How long have you been fasting? is a question I am typically asked.
Slightly confused by the question, I respond by saying, “Since the first day. For most people, they can’t believe that I’ve been fasting the entire time, which I haven’t quite figured out why.
But they tell me how happy they are to hear that I am and want to know about my experience so far. Our conversation usually ends with an invitation to iftar. Egyptian hospitality is truly at its best this month. But it hasn’t been all iftar parties and konafa dessert; the past couple of weeks have been tough.
Of course first there are the hunger pains that strike in the hours before iftar, but they’ve been getting better as time progresses. Consequently, I’ve also noticed that most conversations during the fasting hours turn to food after a few minutes.
But hunger pains aren’t the only thing I am dealing with. The other day in particular I had to run some errands and encountered a whole new set of Ramadan dilemmas.
It all started when the magnetic strip on my ATM card failed. I had to go to the bank to remedy this problem.

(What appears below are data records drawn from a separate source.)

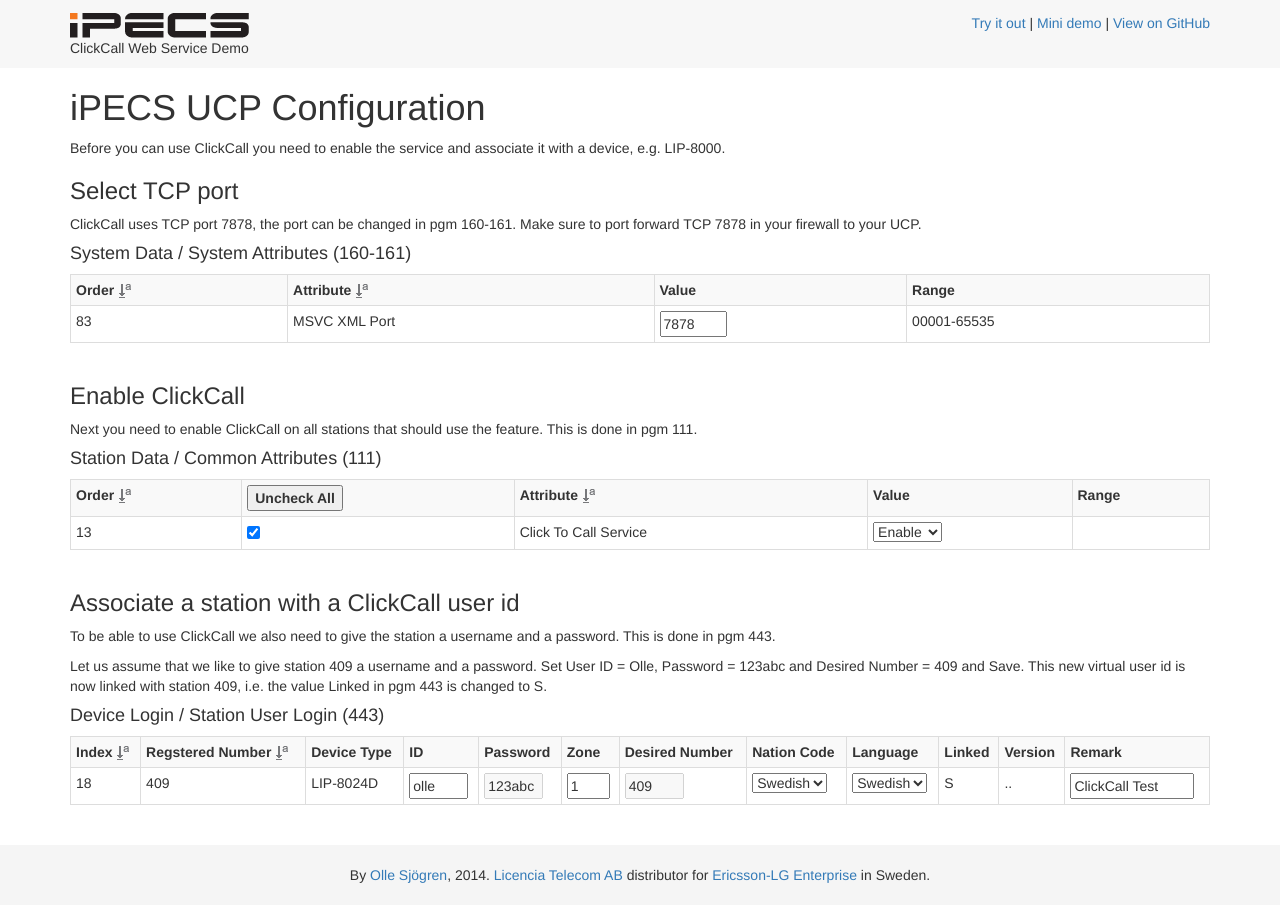
After one commit to bonomali/ucp-clickcall-demo, a PHP site: page /doc.php in a window 1280 px wide. The commit adds this page. Run offline with PHP 8.4, Linux system fonts and the light colour scheme; some libraries are stand-ins or nearby versions.

Commit message:
Code cleanup

```diff
--- /dev/null
+++ b/html/doc.php
@@ -0,0 +1,110 @@
+<!DOCTYPE html>
+<html lang="en">
+<head>
+  <meta charset="utf-8">
+  <meta http-equiv="X-UA-Compatible" content="IE=edge">
+  <meta name="viewport" content="width=device-width, initial-scale=1.0">
+  <meta name="description" content="UCP Clickcall demo based on AJAX and Bootstrap.">
+  <meta name="author" content="Olle Sjögren, Licencia Telecom AB, 2014">
+  <link rel="icon" href="licencia/favicon.png">
+
+  <title>UCP Clickcall Web Service Demo</title>
+
+  <!-- Bootstrap core CSS -->
+  <link href="//maxcdn.bootstrapcdn.com/bootstrap/3.2.0/css/bootstrap.min.css" rel="stylesheet">
+  <link href="licencia/bootstrapValidator.min.css" rel="stylesheet">
+  <link href="licencia/ladda-themeless.min.css" rel="stylesheet">
+
+  <!-- Custom styles for this template -->
+  <link href="licencia/index.css" rel="stylesheet">
+
+  <!-- IE10 viewport hack for Surface/desktop Windows 8 bug -->
+  <script src="../../assets/js/ie10-viewport-bug-workaround.js"></script>
+
+  <!-- HTML5 shim and Respond.js IE8 support of HTML5 elements and media queries -->
+  <!--[if lt IE 9]>
+    <script src="https://oss.maxcdn.com/html5shiv/3.7.2/html5shiv.min.js"></script>
+    <script src="https://oss.maxcdn.com/respond/1.4.2/respond.min.js"></script>
+  <![endif]-->
+</head>
+
+<body>
+
+  <!-- Fixed navbar -->
+  <div class="header">
+    <div class="container">
+      <div class="logo-container pull-left">
+        <div class="logo"><a href="/clickcall"><img alt="" src="licencia/logo.png"></a></div>
+        <div class="logo-text">ClickCall Web Service Demo</div>
+      </div>
+      <div class="header-menu pull-right">
+         <a href="/clickcall">Try it out</a> |  <a href="/clickcall/mini.php">Mini demo</a> | <a href="https://github.com/ropaolle/ucp-clickcall-demo">View on GitHub</a>
+      </div>
+    </div>
+  </div>
+
+  <!-- Begin page content -->
+  <div class="container">
+
+    <h1>iPECS UCP Configuration</h1>
+    <p>Before you can use ClickCall you need to enable the service and associate it with a device, e.g. LIP-8000.</p>
+
+    <h3>Select TCP port</h3>
+    <p>ClickCall uses TCP port 7878, the port can be changed in pgm 160-161. Make sure to port forward TCP 7878 in your firewall to your UCP.</p>
+    <h4>System Data / System Attributes (160-161)</h4>
+    <div class="scroller">
+    <table class="table table-striped table-bordered table-hover table-condensed"><tbody>
+    <tr bgcolor="#d9edf7" align="center" key="pgm160_mktbl"><th class="sort_num"> Order <img class="img_asce" src="licencia/sort_asce.png"><img style="display:none;" class="img_desc" src="licencia/sort_desc.png"></th><th class="sort_str"> Attribute <img class="img_asce" src="licencia/sort_asce.png"><img style="display:none;" class="img_desc" src="licencia/sort_desc.png"></th><th> Value </th><th> Range </th></tr>
+    <tr key="pgm160_sys_msvcxmlport"><td> 83 </td><td> MSVC XML Port </td><td> <input type="text" value="7878" size="5" maxlength="5" name="SYS_MSVCXMLPORT" title="Check port numbers of Web Server, MobilePhone Presence Service, MSVC XML and the other services. Duplication is not allowed."> </td><td> 00001-65535 </td></tr>
+    </tbody></table>
+    </div>
+
+    <h3>Enable ClickCall</h3>
+    <p>Next you need to enable ClickCall on all stations that should use the feature. This is done in pgm 111.</p>
+    <h4>Station Data / Common Attributes (111)</h4>
+    <div class="scroller">
+    <table class="table table-striped table-bordered table-hover table-condensed"><tbody>
+    <tr bgcolor="#d9edf7" align="center" key="pgm111_mktbl"><th class="sort_num"> Order <img class="img_asce" src="licencia/sort_asce.png"><img style="display:none;" class="img_desc" src="licencia/sort_desc.png"></th><th> <input type="button" value="Uncheck All" class="btn_checkall" name="undefined"> </th><th class="sort_str"> Attribute <img class="img_asce" src="licencia/sort_asce.png"><img style="display:none;" class="img_desc" src="licencia/sort_desc.png"></th><th> Value </th><th> Range </th></tr>
+    <tr key="pgm111_clickcall"><td> 13 </td><td> <input type="checkbox" value="undefined" class="chk_checkall" name="undefined" checked="checked"> </td><td> Click To Call Service </td><td> <select class="undefined" name="CLICKCALL"><option value="0">Disable</option><option value="1" selected="">Enable</option></select> </td><td>  </td></tr>
+    </tbody></table>
+    </div>
+
+    <h3>Associate a station with a ClickCall user id</h3>
+    <p>To be able to use ClickCall we also need to give the station a username and a password. This is done in pgm 443.</p>
+    <p>Let us assume that we like to give station 409 a username and a password. Set User ID = Olle, Password = 123abc and Desired Number = 409 and Save. This new virtual user id is now linked with station 409, i.e. the value Linked in pgm 443 is changed to S.</p>
+    <h4>Device Login / Station User Login (443)</h4>
+    <div class="scroller">
+    <table class="table table-striped table-bordered table-hover table-condensed"><tbody>
+    <tr bgcolor="#d9edf7" align="center" key="pgm443_login_list_tbl"><th class="sort_num"> Index <img class="img_asce" src="licencia/sort_asce.png"></th><th class="sort_stanum"> Regstered Number <img class="img_asce" src="licencia/sort_asce.png"></th><th> Device Type </th><th> ID </th><th> Password </th><th> Zone </th><th> Desired Number </th><th> Nation Code </th><th> Language </th><th> Linked </th><th> Version </th><th> Remark </th></tr>
+    <tr><td> 18 </td><td>409</td><td>LIP-8024D </td>
+    <td> <input type="text" value="olle" size="4" maxlength="12" name="LOGIN_ID_18"> </td>
+    <td> <input type="text" value="123abc" size="4" maxlength="12"  disabled="disabled" name="LOGIN_PWD_18"> </td>
+    <td> <input type="text" value="1" size="2" maxlength="2" name="LOGIN_ZONE_18"> </td>
+    <td> <input type="text" value="409" size="4" maxlength="8"  disabled="disabled" name="LOGIN_LOGSTN_18"> </td>
+    <td> <select class="undefined" name="LOGIN_LANGDP_18"><option selected="" value="4">Swedish</option></select> </td>
+    <td> <select class="undefined" name="LOGIN_LANGDP_18"><option selected="" value="4">Swedish</option></select> </td>
+    <td>S</td><td>..</td>
+    <td><input type="text" value="ClickCall Test" size="12" maxlength="21" name="LOGIN_CMT_18"> </td></tr></tbody>
+    </tbody></table>
+    </div>
+
+  </div> <!-- End container -->
+
+    <!-- Site footer -->
+    <div class="footer">
+      <div class="container">
+        By <a href="mailto:olle.sjogren@licencia.se" target="_top">Olle Sjögren</a>, 2014. <a href="http://www.licencia.se">Licencia Telecom AB</a> distributor for
+        <a target="_blank" href="https://www.ericssonlg-enterprise.com/" title="www.ericssonlg-enterprise.com"> Ericsson-LG Enterprise</a> in Sweden.
+      </div>
+    </div>
+
+  <!-- Bootstrap core JavaScript
+  ================================================== -->
+  <!-- Placed at the end of the document so the pages load faster -->
+  <script src="//ajax.googleapis.com/ajax/libs/jquery/1.11.0/jquery.min.js" ></script>
+  <script src="//maxcdn.bootstrapcdn.com/bootstrap/3.2.0/js/bootstrap.min.js"></script>
+  <script src="licencia/spin.min.js"></script>
+  <script src="licencia/ladda.min.js"></script>
+  <script src="httppost.js"></script>
+</body>
+</html>
--- a/html/licencia/index.css
+++ b/html/licencia/index.css
@@ -8,17 +8,11 @@
 -------------------------------------------------- */
 .header { padding: 13px 0 10px; background-color: #f7f7f7; }
 .content { margin-bottom: 15px; }
-/*.cc-form { }*/
-
 .scroller { overflow: auto; }
-
 .form-inline .form-group { margin-bottom: 10px; }
-/*.form-inline #callto {  }
-.form-inline #buttons {}*/
 .form-inline .callto { display: block; width: 100%; }
 .form-inline #callto { display: block; width: 100%; }
 .form-inline .buttons { display: block; }
-
 .alert { overflow: hidden; }
 #status-label { display: inline-block; vertical-align: top; font-weight: normal; }
 #error-messages { clear: both; }
@@ -29,7 +23,9 @@
 #ucpxml-response { margin-bottom: 10px; }
 .footer { display: table; }
 .footer .container { display: table-cell; text-align: center; vertical-align: middle; }
+img { max-width: 100%; }
 
 @media only screen and (min-width: 0px) and (max-width: 768px) {
-  /*#port, #ip { width: 100%; display: block; }*/
+  .logo-container { clear: both; margin-right: 20px; }
+  .header-menu { float: left !important; }
 }
--- a/html/mini.php
+++ b/html/mini.php
@@ -9,6 +9,7 @@
   <title>Clickcall Web Service Demo</title>
   <style type="text/css">
     input { display: block; margin-bottom: 10px; width: 200px; }
+    .message { color: red; }
   </style>
 </head>
 <body>
@@ -33,6 +34,7 @@
   $response = @stream_get_contents($fp);
   return $response;
 }
+$message = '-';
 if (!empty($_POST['ip'])) {
   $xmldata = '<?xml version="1.0" encoding="utf-8"?><!DOCTYPE ipecs_svc SYSTEM "iPECSService.dtd"><ipecs_svc><request type="service" encrypt="off" servicename="clicktocall"><clicktocall>';
   $xmldata .= '<userinfo><stnnum>' . $_POST['extension'] . '</stnnum><userid>' . $_POST['username'] . '</userid><userpwd encrypt="off">' . $_POST['password'] . '</userpwd></userinfo>';
@@ -50,9 +52,9 @@
   }
 }
 ?>
-<h3>Result: <?php if ($message) {print $message;} ?></h3>
+<h3>Result: <span class="message"><?php if ($message) {print $message;} ?></span></h3>
 <p>An example based on AJAX and Bootstrap can be found at <a href="http://www.licab.se/clickcall">http://www.licab.se/clickcall</a>.</p>
 <p>By <a href="mailto:olle.sjogren@licencia.se" target="_top">Olle Sjögren</a>, 2014. <a href="http://www.licencia.se">Licencia Telecom AB</a> distributor for
-<a target="_blank" href="http://www.ericssonlg.com/site/ericssonlg/menu/151.do" title="www.ericssonlg.com"> Ericsson-LG</a> in Sweden.</p>
+<a target="_blank" href="https://www.ericssonlg-enterprise.com/" title="www.ericssonlg-enterprise.com"> Ericsson-LG Enterprise</a> in Sweden.</p>
 </body>
 </html>
```
Also changed, not shown: html/index.php (+15 -48 lines), html/koder.txt (deleted, +0 -12 lines), html/licencia/gubbe.png (added), 2 other files.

At 2 pm, I was finally able to break away from work but unfortunately found the bank closed. The hours of operations posted on the door said 9 am to 5 pm but the guard at the door said they closed at 1:30 pm during Ramadan.
Frustrated and disgruntled, I remembered what Nasr, an acquaintance whom I met last week, told me in Dahab about going on with life as if nothing has changed. I don’t think my bank got that memo. I also thought to myself, “I bet Prophet Mohamed didn’t close up early when he was fasting.
Defeated, I would have to return and put off my errands for another time. The following day I decided to show up early to make sure I had ample amount of time. After walking into the bank and taking a number, I found that 25 people had beaten me that morning.
But to my frustration, instead of normal banking activity, people were literally withdrawing bags of money.
I remembered hearing how Ramadan is the month of giving and how some people withdraw large sums to give to the poor. So to avoid any bad karma I sat down patiently and waited my turn. After the two hours it took to count the thousands of dollars, it was finally my turn to process a five-minute request.
Leaving the bank I was able to continue my list of errands from the previous day. Everything was going great until later that evening when my fasting frustration once again reared its ugly head.
Since my previous roommate returned to Switzerland, I was looking for a new one. A few people were going to stop by to check it out but I scheduled them early because I had an iftar to attend.
The first two came on time but of course the third was running late. Just before I was going to call and cancel, my phone rings. He was on his way up. I quickly called my hosts and told them I might be late and to eat without me. But true to typical Egyptian hospitality, they told me they were going to wait for me. After a quick tour, I took off at a full sprit to make it before the evening call to prayer (e’sha) sounded.
Hot, sweaty and tired I ascended the 13 stories to their apartment where they warmly welcomed me. Once I profusely apologized for my tardiness we sat down to eat.
After being stuffed multiple times with all types of delicious Egyptian delights, I told them my story of what happened and explained my frustrations of the week. That is when I learned a new Arabic word, sabr or patience, and realized that if I am going to make it through the month – I have to exercise more of it.
Ian Lee is an American reporter who is fasting for the entire month of Ramadan. He’ll be sharing the trials and tribulations of his fast each week.